__Aim of the task__:
Every line below that holds "with" must be copied.

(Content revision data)
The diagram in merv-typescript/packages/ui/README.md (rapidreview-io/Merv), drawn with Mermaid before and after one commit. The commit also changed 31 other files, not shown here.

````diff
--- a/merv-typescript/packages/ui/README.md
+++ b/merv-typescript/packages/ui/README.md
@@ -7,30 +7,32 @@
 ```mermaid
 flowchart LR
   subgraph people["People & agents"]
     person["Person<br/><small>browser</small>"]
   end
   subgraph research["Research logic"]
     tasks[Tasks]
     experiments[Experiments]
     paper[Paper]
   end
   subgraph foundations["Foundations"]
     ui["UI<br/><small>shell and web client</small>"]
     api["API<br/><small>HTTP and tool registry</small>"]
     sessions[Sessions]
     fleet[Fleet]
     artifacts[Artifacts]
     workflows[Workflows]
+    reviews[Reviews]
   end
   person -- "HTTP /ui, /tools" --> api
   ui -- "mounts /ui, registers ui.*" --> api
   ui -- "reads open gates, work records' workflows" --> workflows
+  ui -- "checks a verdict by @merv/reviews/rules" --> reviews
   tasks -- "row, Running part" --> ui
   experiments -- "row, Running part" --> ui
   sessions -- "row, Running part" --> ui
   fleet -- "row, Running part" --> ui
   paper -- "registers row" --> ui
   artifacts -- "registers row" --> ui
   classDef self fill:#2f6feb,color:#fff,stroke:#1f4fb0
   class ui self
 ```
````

...

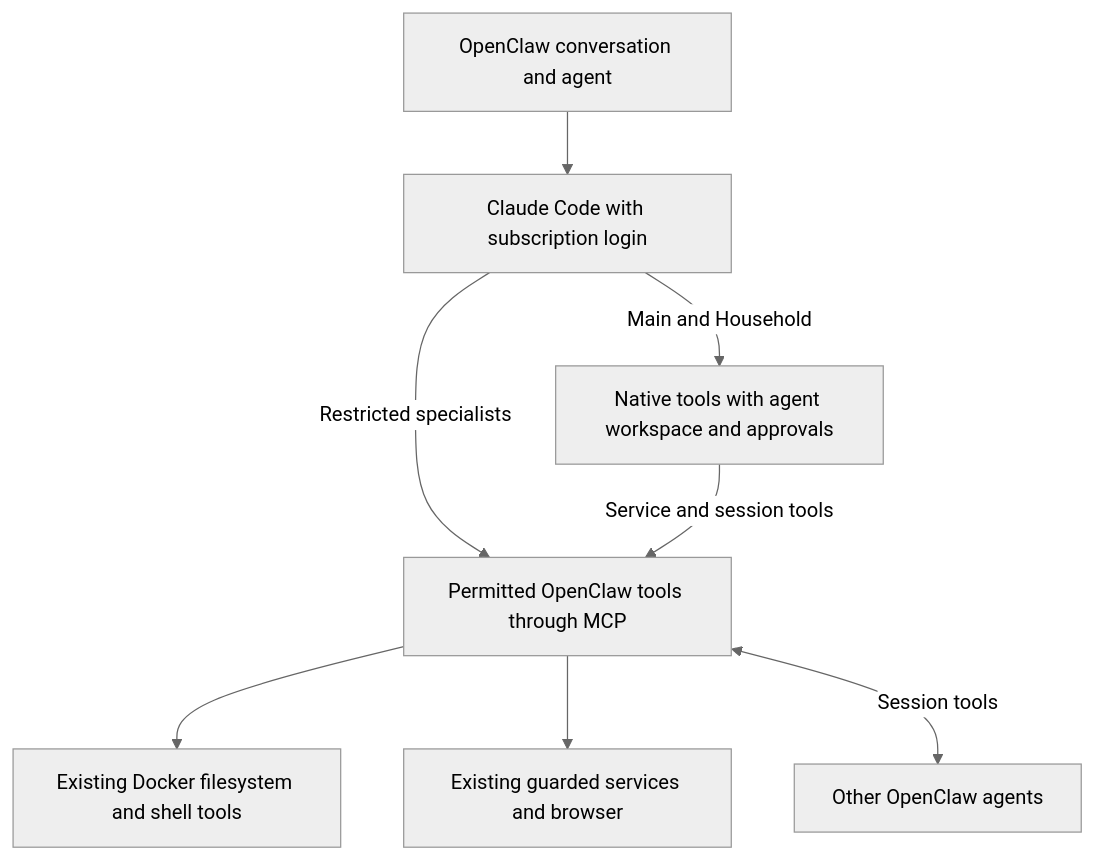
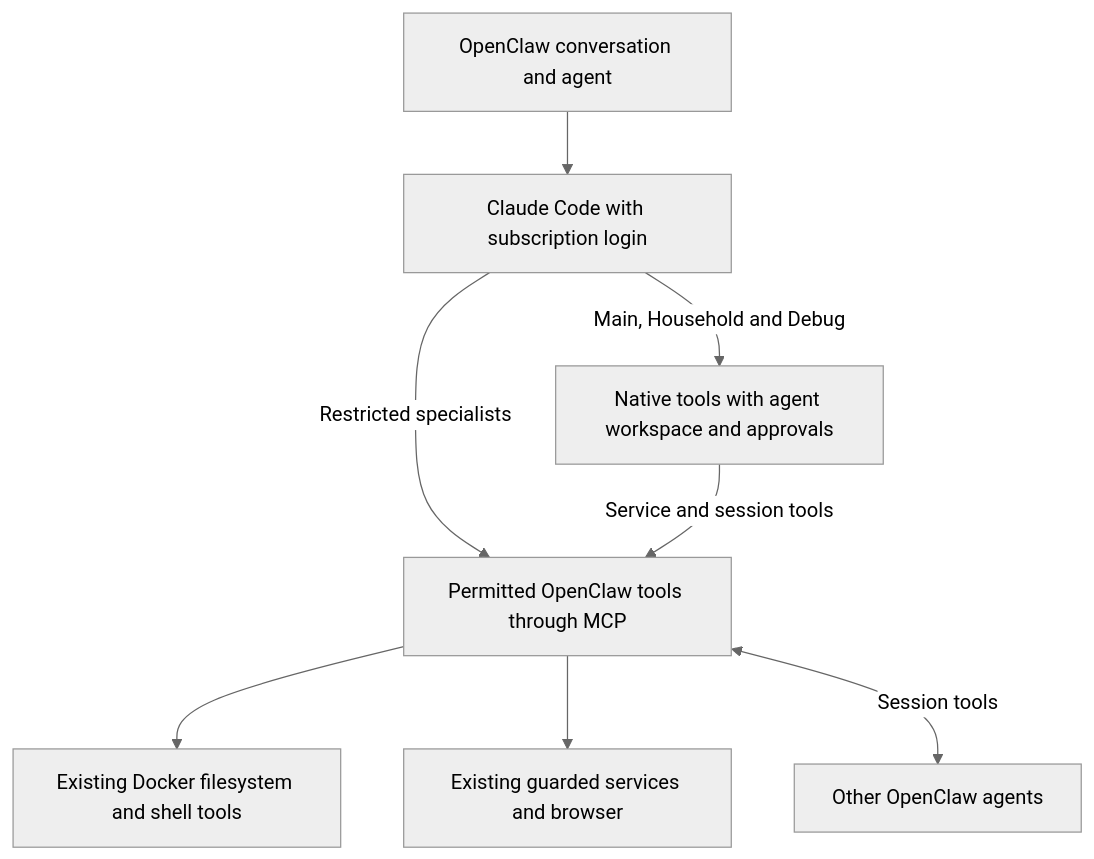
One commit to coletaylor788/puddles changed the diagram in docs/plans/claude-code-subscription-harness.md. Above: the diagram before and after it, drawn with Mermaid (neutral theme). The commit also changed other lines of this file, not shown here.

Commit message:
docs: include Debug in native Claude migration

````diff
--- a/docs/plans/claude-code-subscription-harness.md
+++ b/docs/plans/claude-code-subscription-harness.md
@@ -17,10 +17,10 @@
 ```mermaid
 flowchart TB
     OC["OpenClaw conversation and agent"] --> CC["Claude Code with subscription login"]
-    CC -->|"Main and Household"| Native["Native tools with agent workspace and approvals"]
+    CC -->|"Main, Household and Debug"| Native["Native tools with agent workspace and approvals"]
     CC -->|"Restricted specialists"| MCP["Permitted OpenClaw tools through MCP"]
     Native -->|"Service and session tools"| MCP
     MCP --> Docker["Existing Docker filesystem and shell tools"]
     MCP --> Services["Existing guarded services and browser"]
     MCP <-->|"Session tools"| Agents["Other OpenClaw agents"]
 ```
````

__Expected output__:
The diagram in merv-typescript/packages/ui/README.md (rapidreview-io/Merv), drawn with Mermaid before and after one commit. The commit also changed 31 other files, not shown here.
One commit to coletaylor788/puddles changed the diagram in docs/plans/claude-code-subscription-harness.md. Above: the diagram before and after it, drawn with Mermaid (neutral theme). The commit also changed other lines of this file, not shown here.
     OC["OpenClaw conversation and agent"] --> CC["Claude Code with subscription login"]
-    CC -->|"Main and Household"| Native["Native tools with agent workspace and approvals"]
+    CC -->|"Main, Household and Debug"| Native["Native tools with agent workspace and approvals"]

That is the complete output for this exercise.